is a quirky little musical that would seem to
fit the tastes of theater audiences in the final dog days of summer. It
is produced by Hedgerow Theatre in Media, Pa., and was written by Mark
Craver and Mark Hardwick, the pair responsible for /Pump Boys and Dinettes/.
This show takes us back to the 1920s (the writers specify 1927), when
radio was in its infancy. Those were the days when any amateur who could
locate a transformer could throw a program on the air, without much
regard for location on the dial, content or accountability. Naturally
enough big business hated the competition and urged the government
(think Commerce Department) to find and stamp out the fly flicks on the
radio dial. The FCC was, of course, not yet in existence.
Our story focuses on Hazel Hunt, a retired music teacher in Cedar
Creek, Ark., who is given a 500-watt transmitter as a retirement present
(she really expected and wanted a washing machine). With the aid of some
of her former students, she sets up a morning radio broadcast, mixing
local gossip, a few witty songs (sung by the "Hazelnuts") and some ads
for a home-grown brew called Worehound Compound (which apparently tastes
a lot like gin).
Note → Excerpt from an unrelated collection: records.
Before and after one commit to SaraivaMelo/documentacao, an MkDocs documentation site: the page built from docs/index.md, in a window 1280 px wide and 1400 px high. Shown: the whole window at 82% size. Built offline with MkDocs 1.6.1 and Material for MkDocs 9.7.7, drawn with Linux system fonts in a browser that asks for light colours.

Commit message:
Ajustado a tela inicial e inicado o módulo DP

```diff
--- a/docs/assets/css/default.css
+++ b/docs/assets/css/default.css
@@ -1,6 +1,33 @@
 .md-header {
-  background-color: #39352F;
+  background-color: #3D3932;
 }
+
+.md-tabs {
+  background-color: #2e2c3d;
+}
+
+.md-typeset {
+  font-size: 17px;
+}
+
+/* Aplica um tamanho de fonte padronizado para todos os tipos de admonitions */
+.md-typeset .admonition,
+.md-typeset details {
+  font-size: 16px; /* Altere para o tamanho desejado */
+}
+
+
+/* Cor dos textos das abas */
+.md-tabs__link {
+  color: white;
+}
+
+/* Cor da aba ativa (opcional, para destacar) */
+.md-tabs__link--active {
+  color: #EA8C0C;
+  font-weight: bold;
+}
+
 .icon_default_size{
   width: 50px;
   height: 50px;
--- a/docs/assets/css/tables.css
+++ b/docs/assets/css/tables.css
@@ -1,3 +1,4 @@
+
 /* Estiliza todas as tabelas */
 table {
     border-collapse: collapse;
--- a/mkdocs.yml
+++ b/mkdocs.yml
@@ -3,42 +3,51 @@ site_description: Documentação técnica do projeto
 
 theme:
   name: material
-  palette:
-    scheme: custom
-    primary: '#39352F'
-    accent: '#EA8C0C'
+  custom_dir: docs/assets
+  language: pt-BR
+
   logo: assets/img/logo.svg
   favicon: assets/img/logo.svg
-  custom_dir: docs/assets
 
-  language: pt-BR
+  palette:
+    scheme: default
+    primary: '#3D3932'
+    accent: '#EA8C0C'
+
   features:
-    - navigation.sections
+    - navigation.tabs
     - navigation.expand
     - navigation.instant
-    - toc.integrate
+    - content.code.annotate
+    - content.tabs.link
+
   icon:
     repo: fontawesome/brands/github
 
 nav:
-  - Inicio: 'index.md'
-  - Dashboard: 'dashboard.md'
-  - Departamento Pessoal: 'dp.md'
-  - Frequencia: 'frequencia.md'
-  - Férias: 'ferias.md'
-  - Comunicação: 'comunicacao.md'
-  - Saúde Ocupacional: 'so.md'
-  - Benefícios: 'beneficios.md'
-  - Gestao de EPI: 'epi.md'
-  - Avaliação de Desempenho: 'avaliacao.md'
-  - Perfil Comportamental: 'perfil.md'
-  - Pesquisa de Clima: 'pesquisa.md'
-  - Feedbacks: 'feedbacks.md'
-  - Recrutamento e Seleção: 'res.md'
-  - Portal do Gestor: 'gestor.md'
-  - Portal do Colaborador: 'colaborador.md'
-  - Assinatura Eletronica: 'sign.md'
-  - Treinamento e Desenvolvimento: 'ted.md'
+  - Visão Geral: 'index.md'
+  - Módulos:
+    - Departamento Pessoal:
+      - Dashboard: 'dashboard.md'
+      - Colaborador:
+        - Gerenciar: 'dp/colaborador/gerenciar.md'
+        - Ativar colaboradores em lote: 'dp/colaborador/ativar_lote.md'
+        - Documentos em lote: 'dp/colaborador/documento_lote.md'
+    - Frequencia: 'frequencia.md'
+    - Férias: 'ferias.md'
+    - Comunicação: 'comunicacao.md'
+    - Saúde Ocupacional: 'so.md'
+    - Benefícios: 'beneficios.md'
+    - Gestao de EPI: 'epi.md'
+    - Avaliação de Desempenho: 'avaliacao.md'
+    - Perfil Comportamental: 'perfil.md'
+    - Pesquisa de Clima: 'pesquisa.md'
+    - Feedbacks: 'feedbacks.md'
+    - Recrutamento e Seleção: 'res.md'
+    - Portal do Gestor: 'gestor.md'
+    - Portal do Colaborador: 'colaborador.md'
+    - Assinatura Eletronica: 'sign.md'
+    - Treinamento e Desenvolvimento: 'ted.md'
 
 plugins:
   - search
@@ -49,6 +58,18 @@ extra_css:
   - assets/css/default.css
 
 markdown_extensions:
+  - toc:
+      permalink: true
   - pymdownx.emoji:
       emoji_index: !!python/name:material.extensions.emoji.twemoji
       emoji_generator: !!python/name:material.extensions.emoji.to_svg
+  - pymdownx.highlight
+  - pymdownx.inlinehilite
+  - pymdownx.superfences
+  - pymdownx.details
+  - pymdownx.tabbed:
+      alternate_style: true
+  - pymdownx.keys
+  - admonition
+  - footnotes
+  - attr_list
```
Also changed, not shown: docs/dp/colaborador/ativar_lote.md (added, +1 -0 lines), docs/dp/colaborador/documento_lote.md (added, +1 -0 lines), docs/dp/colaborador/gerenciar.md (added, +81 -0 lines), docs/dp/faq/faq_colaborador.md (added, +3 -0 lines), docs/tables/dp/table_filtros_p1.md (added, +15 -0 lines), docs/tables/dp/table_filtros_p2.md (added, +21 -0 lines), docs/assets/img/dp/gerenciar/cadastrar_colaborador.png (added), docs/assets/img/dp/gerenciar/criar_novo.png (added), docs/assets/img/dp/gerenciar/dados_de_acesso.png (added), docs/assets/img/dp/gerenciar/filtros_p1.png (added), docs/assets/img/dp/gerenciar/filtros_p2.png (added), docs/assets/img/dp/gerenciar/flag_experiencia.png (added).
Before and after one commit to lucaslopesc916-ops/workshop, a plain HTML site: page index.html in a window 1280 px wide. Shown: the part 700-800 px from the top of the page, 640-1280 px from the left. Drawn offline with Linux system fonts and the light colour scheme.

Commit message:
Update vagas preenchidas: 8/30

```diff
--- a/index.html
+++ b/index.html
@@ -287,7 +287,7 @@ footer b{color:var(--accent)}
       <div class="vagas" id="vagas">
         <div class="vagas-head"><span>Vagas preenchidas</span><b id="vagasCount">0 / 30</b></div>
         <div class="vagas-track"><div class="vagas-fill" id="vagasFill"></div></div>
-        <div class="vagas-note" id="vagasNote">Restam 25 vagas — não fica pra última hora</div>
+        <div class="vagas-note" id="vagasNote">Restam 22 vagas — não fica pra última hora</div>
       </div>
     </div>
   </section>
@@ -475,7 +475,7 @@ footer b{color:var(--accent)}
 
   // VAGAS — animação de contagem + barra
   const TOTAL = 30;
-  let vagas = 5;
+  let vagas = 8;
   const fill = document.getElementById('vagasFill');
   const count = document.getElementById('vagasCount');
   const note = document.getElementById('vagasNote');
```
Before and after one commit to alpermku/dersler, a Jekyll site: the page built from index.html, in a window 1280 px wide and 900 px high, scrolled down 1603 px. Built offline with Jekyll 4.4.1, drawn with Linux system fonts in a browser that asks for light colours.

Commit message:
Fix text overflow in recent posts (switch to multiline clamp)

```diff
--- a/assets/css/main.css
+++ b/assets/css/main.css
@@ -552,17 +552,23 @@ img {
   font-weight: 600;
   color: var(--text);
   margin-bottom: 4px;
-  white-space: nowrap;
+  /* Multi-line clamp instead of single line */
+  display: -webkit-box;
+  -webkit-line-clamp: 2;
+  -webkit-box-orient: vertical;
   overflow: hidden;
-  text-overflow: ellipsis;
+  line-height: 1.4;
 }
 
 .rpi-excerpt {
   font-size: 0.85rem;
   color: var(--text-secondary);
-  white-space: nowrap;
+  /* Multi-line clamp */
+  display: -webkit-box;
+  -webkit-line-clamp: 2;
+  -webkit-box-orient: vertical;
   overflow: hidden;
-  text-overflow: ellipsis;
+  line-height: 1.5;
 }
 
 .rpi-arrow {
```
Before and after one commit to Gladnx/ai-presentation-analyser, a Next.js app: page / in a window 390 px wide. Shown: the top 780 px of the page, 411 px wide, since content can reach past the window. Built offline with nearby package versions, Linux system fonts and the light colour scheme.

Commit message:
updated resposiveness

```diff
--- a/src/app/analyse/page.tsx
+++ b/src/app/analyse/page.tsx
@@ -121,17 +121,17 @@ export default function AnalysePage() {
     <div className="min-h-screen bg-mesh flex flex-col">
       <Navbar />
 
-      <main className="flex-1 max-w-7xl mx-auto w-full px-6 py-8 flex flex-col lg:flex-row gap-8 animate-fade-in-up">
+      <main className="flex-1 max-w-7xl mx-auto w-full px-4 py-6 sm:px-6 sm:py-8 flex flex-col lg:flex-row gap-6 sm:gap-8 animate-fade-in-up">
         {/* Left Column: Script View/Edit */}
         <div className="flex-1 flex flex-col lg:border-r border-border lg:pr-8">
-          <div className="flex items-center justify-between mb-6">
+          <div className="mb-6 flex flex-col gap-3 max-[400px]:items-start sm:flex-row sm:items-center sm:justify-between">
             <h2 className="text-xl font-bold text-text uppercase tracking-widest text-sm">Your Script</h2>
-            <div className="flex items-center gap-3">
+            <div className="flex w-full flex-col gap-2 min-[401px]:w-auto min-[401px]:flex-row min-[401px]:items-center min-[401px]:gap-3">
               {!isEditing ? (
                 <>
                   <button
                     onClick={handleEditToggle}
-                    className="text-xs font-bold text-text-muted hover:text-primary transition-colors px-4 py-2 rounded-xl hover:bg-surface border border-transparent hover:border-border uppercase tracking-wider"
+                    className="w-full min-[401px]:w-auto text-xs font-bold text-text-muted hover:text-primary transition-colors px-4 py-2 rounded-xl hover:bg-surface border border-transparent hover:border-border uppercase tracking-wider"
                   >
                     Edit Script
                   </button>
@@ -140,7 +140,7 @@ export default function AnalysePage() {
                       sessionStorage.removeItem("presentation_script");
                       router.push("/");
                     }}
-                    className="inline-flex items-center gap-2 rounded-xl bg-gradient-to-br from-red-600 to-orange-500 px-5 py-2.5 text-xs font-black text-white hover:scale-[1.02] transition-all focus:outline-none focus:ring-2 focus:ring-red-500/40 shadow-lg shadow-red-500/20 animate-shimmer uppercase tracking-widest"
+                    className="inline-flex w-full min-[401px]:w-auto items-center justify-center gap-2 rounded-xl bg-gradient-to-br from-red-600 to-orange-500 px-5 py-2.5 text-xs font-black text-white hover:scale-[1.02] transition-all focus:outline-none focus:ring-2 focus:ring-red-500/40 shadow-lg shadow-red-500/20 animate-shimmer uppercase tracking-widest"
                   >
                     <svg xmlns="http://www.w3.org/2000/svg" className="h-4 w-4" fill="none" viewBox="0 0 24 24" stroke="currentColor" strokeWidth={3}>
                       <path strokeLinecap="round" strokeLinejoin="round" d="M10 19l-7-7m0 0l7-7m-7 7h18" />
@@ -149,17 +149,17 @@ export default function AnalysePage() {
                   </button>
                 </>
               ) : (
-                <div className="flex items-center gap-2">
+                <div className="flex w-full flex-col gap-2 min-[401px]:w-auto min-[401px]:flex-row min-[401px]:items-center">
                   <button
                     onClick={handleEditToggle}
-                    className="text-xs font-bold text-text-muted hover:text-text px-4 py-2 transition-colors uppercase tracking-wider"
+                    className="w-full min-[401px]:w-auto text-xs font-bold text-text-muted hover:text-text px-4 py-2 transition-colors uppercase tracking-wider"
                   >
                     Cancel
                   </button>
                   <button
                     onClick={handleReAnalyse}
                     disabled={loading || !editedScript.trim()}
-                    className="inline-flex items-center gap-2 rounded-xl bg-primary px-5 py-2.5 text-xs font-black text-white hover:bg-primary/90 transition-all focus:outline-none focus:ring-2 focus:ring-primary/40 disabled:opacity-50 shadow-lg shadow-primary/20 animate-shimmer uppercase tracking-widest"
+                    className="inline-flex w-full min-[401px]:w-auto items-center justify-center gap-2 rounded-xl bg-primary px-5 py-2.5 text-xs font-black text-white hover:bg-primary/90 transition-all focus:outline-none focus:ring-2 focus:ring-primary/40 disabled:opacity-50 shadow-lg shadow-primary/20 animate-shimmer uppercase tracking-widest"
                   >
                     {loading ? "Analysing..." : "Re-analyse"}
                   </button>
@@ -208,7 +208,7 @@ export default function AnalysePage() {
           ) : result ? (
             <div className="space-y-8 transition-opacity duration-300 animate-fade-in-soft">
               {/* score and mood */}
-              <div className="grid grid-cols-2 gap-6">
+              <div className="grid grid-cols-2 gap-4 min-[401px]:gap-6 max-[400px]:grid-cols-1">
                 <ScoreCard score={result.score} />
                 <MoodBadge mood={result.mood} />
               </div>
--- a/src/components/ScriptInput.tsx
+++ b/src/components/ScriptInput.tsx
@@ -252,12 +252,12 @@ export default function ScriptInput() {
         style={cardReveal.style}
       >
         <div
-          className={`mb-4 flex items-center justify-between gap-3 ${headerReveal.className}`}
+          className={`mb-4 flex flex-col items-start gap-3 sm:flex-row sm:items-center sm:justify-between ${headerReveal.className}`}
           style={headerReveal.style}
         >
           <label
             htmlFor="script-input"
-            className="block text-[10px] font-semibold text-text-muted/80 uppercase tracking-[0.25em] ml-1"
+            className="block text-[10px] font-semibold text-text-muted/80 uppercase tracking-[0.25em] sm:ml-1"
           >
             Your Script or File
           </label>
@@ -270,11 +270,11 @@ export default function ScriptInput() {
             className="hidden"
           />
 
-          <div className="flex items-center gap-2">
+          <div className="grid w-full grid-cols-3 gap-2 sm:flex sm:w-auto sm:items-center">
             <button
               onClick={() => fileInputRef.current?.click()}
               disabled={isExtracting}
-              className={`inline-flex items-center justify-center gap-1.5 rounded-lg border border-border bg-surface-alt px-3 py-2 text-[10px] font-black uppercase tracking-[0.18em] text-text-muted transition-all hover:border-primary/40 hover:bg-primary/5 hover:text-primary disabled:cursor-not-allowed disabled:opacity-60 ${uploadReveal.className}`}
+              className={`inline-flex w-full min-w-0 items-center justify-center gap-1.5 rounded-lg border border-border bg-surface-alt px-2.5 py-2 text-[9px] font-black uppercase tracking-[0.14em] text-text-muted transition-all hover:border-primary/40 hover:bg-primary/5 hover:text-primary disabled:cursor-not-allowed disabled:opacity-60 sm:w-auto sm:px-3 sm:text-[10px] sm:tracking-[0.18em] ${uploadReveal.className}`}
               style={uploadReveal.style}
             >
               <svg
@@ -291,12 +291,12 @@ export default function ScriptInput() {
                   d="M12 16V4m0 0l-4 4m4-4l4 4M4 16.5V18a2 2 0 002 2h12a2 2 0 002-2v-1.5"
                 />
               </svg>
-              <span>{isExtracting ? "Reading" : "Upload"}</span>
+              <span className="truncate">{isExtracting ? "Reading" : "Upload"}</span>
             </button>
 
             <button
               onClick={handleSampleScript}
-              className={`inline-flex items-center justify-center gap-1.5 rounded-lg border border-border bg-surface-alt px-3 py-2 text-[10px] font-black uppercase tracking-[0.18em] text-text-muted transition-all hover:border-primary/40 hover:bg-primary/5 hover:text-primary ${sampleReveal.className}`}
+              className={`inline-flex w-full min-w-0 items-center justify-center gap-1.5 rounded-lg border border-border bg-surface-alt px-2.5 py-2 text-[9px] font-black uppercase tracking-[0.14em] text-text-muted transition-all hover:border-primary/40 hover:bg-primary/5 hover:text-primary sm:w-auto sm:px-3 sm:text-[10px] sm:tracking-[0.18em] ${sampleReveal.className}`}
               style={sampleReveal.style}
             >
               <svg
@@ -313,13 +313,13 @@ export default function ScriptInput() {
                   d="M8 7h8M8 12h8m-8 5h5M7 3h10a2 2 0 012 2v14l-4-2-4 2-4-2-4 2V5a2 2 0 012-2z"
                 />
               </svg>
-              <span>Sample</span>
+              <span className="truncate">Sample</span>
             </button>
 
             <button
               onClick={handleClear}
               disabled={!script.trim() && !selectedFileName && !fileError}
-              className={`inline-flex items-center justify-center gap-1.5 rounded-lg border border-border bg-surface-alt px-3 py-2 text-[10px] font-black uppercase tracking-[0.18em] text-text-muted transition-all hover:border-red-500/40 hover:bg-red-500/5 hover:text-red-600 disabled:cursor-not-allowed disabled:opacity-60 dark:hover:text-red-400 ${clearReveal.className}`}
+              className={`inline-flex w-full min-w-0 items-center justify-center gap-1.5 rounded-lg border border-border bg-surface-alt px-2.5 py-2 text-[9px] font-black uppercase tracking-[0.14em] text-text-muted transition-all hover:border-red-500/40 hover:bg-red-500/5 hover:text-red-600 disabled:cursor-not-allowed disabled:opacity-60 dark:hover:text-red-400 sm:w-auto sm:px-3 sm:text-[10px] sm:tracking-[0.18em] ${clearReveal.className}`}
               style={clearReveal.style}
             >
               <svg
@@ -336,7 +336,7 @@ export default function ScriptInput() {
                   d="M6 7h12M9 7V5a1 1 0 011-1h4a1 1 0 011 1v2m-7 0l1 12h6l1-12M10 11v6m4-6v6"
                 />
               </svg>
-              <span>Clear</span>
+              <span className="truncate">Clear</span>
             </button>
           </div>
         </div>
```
But Hazel is also apt to change the transmission settings whenever
any one of her loyal listeners calls in to complain of a fading signal,
and this, in time, has caused a visit by O.B. Abbott of the Commerce
Department. In the natural cause of events, it takes very little time
for the ladies to charm Mr. Abbott into showing off his own musical
talents, which apparently include strapping on an accordion and singing
a ditty or two.
This sort of byplay takes an ensemble that flips dialogue as easily
as flapjacks, can pick up a musical instrument and strum, blow or finger
with authority. They also form trios and quartets at a moment's notice.
Susan Wefel, who plays Hazel Hunt with considerable glee, has spent more
than a quarter century with Hedgerow. Micki Sharpe has a voice that
spans a full two octaves plus. Among the others, Gabrielle Enriquez
performed in operas at Florida State University, Helen Clark teaches
instrumental music and Pam Monaco plays the clarinet in pit orchestras.
At any point, any member of the ensemble may pick up any instrument and
make good music.
Of course, that includes Newton Buchanan, who plays O.B. Abbott (the
accordion, remember). And you should know that Hedgerow is something of
a family theater. Director Penelope Reed (whom you may remember from her
years at McCarter Theatre in Princeton) has her husband, Zoran Kovcic,
as a set designer, and her son, Jared Reed, as a lighting and sound